──────── Supplied information ────────

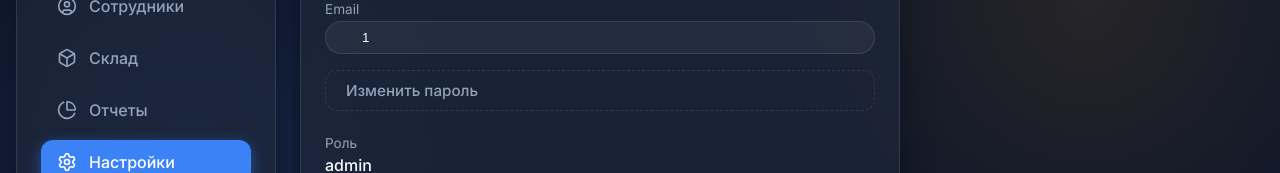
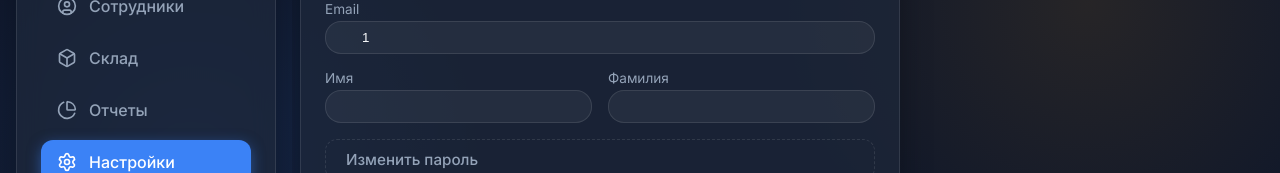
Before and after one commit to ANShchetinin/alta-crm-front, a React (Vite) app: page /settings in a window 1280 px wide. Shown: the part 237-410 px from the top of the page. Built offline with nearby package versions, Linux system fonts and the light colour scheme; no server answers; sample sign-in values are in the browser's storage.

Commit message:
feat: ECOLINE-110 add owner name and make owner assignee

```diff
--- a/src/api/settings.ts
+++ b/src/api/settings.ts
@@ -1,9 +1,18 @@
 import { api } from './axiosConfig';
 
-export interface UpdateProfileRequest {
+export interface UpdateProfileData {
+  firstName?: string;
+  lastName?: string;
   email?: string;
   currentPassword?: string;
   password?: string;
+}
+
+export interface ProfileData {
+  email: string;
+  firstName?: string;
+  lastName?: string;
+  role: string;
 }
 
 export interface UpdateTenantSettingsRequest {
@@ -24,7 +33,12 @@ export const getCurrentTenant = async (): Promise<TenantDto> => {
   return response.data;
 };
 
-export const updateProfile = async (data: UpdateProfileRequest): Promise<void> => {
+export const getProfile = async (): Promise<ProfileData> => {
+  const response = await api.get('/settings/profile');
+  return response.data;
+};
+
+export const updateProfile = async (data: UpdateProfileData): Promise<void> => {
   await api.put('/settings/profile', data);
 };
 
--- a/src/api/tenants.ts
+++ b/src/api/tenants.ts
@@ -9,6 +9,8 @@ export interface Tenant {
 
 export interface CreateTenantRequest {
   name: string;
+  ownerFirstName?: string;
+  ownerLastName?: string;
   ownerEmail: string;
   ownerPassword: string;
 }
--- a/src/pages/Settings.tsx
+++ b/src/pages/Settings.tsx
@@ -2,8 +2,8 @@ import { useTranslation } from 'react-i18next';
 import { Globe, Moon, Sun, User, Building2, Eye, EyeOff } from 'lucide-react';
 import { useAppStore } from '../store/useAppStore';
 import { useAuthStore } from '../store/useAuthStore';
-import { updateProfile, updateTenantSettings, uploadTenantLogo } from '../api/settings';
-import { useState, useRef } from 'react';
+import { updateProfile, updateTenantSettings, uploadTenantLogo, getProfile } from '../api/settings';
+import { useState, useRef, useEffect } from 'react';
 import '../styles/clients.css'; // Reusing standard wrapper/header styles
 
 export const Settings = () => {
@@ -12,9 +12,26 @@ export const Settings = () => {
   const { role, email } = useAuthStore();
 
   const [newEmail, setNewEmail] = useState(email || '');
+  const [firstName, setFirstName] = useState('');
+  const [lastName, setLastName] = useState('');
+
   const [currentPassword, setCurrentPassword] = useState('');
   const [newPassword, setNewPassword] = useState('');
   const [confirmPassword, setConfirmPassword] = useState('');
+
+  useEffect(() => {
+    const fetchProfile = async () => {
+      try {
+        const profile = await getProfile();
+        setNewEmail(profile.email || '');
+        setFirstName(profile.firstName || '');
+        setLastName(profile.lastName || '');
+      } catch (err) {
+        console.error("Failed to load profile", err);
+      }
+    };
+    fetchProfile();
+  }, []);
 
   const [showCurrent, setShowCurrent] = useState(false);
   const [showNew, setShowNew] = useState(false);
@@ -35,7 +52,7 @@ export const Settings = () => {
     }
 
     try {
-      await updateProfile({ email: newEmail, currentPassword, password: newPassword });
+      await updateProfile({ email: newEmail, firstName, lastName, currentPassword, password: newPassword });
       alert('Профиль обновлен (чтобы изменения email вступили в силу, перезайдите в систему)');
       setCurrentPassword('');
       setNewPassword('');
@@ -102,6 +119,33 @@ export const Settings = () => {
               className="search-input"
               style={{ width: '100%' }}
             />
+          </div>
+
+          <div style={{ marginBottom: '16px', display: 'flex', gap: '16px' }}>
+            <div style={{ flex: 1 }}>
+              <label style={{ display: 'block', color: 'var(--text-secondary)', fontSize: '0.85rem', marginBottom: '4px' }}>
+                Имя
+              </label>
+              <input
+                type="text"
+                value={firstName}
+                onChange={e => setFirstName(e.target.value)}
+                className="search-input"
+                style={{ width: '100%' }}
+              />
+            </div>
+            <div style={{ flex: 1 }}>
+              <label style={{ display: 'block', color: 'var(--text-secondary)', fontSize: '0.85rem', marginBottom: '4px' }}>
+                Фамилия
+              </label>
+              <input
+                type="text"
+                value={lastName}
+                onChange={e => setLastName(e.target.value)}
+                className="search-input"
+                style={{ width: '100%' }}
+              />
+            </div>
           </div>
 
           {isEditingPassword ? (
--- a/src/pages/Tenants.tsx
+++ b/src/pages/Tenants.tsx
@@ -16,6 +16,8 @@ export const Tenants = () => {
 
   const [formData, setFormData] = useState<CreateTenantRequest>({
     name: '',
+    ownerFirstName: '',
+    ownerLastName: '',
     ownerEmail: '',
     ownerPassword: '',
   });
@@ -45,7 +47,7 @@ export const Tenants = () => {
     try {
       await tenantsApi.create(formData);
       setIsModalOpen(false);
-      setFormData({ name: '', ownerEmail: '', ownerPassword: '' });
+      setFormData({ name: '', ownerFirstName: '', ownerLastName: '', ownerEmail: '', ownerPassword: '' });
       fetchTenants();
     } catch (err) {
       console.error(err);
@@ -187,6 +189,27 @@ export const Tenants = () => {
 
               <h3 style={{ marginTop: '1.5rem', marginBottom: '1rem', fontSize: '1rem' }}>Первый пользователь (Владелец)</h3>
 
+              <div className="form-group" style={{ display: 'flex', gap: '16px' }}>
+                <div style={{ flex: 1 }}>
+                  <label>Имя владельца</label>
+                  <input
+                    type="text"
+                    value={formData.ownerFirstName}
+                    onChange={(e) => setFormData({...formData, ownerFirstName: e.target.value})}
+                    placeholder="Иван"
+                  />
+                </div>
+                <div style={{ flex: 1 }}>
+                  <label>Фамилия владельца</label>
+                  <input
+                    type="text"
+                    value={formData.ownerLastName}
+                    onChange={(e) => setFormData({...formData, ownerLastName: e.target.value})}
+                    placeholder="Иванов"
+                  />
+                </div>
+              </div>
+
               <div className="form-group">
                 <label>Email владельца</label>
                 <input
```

────────
──────── Supplied information ────────

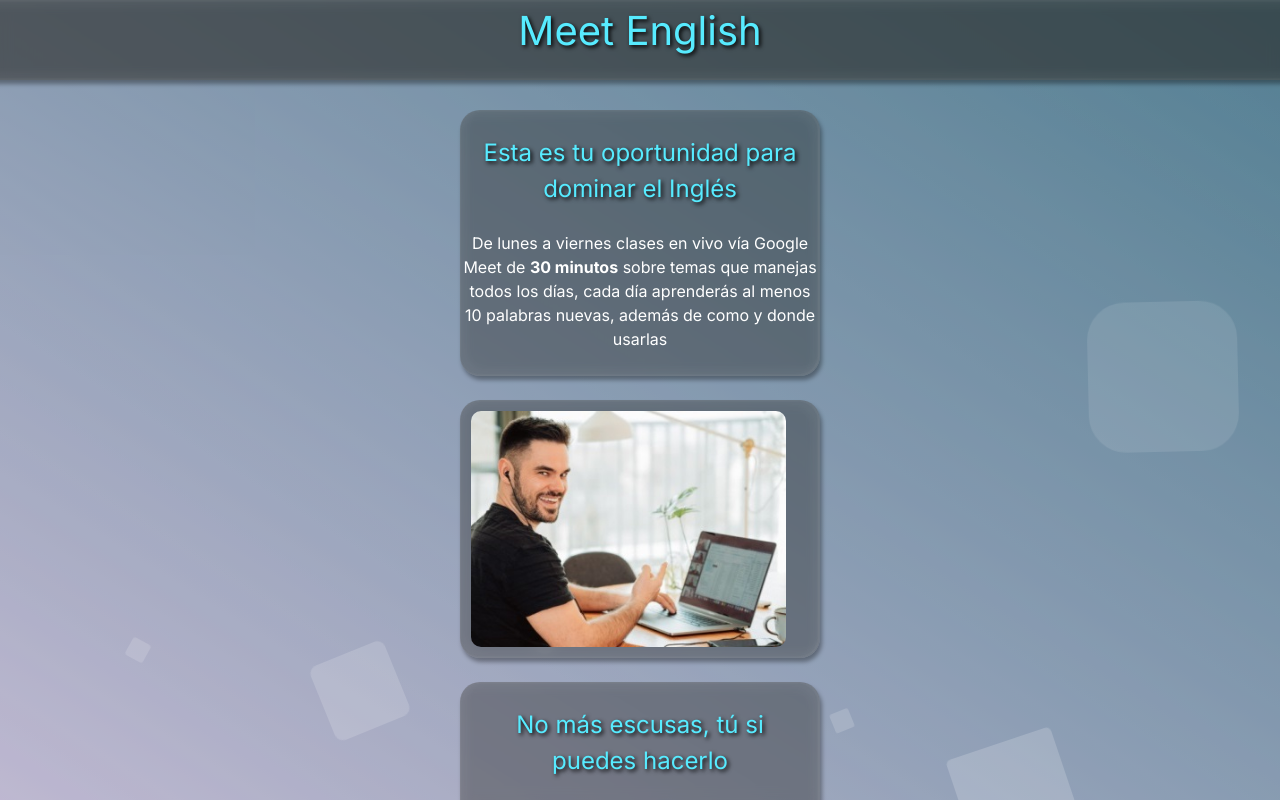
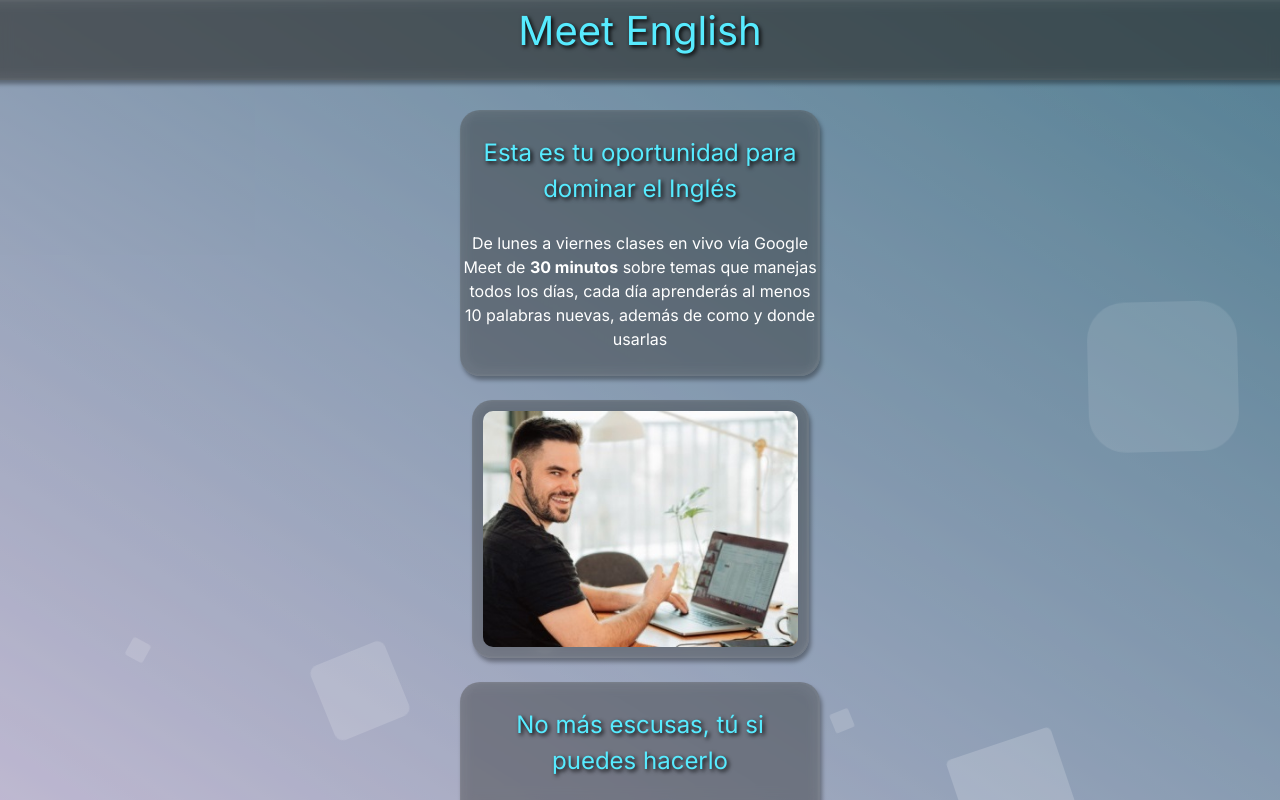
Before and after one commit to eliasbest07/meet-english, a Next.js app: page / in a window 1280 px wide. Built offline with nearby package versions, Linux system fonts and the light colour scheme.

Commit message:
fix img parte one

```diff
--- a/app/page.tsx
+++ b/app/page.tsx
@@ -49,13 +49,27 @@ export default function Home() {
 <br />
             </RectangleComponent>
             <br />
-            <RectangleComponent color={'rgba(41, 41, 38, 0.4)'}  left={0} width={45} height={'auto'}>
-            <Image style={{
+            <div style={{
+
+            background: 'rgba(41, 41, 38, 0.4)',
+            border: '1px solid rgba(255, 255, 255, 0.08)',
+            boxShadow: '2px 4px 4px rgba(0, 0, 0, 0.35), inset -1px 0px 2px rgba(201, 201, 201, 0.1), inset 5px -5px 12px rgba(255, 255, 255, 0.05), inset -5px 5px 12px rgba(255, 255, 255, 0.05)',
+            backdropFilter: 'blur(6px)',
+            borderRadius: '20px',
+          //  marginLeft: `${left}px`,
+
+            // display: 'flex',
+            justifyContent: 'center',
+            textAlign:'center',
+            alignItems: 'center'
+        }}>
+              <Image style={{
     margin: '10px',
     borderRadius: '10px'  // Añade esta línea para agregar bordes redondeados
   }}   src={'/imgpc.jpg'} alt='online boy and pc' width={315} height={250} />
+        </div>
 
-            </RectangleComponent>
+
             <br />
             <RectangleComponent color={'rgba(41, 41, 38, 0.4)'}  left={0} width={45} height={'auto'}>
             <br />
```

────────
──────── Supplied information ────────

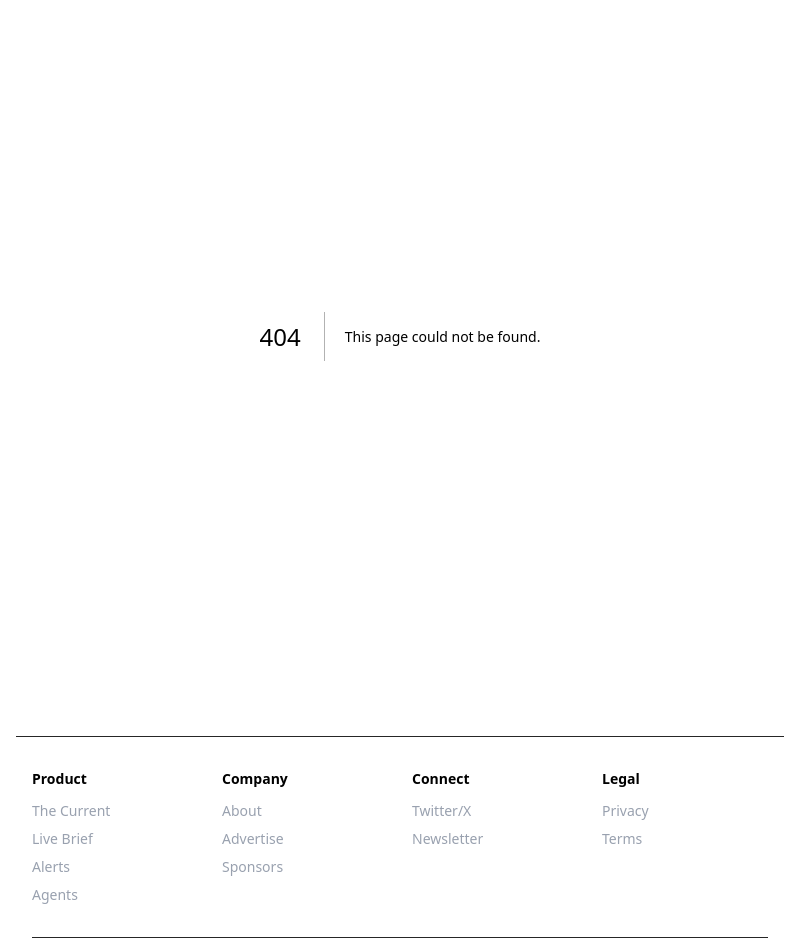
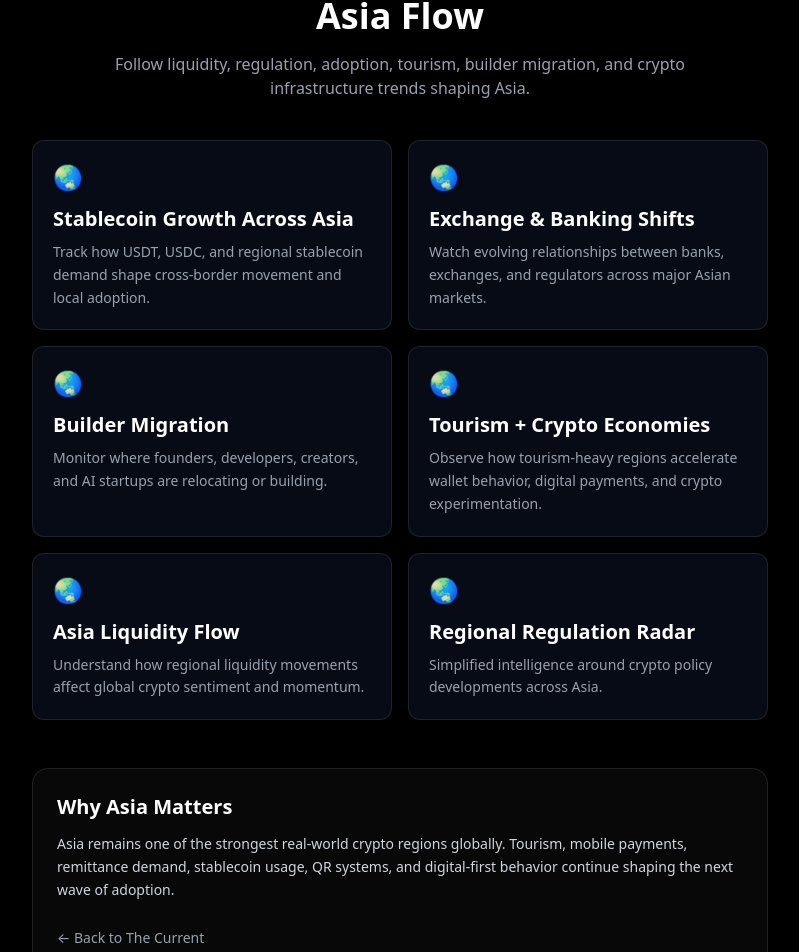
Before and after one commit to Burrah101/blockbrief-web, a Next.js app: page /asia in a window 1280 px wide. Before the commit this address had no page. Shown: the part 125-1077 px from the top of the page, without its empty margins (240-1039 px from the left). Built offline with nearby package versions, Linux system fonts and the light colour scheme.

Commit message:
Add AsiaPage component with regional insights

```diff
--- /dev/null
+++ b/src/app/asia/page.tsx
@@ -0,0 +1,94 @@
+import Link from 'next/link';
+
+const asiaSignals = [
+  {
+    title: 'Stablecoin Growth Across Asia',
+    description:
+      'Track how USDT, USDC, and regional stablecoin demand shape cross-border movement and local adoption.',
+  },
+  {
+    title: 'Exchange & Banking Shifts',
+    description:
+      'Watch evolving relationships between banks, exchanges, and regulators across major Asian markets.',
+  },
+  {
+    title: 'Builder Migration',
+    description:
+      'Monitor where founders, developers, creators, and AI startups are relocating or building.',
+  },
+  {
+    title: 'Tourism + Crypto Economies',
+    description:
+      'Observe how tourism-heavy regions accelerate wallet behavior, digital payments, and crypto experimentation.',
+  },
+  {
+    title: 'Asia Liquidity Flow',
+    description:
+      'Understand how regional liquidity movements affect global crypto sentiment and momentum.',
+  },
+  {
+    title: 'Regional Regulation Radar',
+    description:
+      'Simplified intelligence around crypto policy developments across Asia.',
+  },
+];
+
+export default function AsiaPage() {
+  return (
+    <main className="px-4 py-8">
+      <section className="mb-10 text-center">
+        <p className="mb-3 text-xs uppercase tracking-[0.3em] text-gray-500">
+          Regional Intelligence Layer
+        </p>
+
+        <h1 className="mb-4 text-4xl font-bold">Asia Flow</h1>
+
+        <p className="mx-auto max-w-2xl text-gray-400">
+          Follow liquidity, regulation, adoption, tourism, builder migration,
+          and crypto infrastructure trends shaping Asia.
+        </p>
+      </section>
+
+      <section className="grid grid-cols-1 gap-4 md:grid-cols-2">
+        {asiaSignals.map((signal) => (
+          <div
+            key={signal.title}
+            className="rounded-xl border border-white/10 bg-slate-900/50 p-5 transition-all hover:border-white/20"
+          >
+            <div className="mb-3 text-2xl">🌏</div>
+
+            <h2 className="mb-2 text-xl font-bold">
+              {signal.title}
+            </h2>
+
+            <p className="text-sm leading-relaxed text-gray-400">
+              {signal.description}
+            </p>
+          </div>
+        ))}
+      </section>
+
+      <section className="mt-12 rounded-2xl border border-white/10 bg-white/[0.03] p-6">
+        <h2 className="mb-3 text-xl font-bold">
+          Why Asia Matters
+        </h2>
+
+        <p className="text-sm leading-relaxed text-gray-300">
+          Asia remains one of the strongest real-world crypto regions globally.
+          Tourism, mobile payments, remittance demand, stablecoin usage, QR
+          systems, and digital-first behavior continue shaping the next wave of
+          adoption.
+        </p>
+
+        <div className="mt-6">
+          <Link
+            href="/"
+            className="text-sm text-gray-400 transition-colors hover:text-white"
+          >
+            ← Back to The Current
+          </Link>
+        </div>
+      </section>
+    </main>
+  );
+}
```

────────

● **Assignment**
Each line of the listing that includes the word "transition" counts once; give the total as a single number.

● **Answer to this task**
2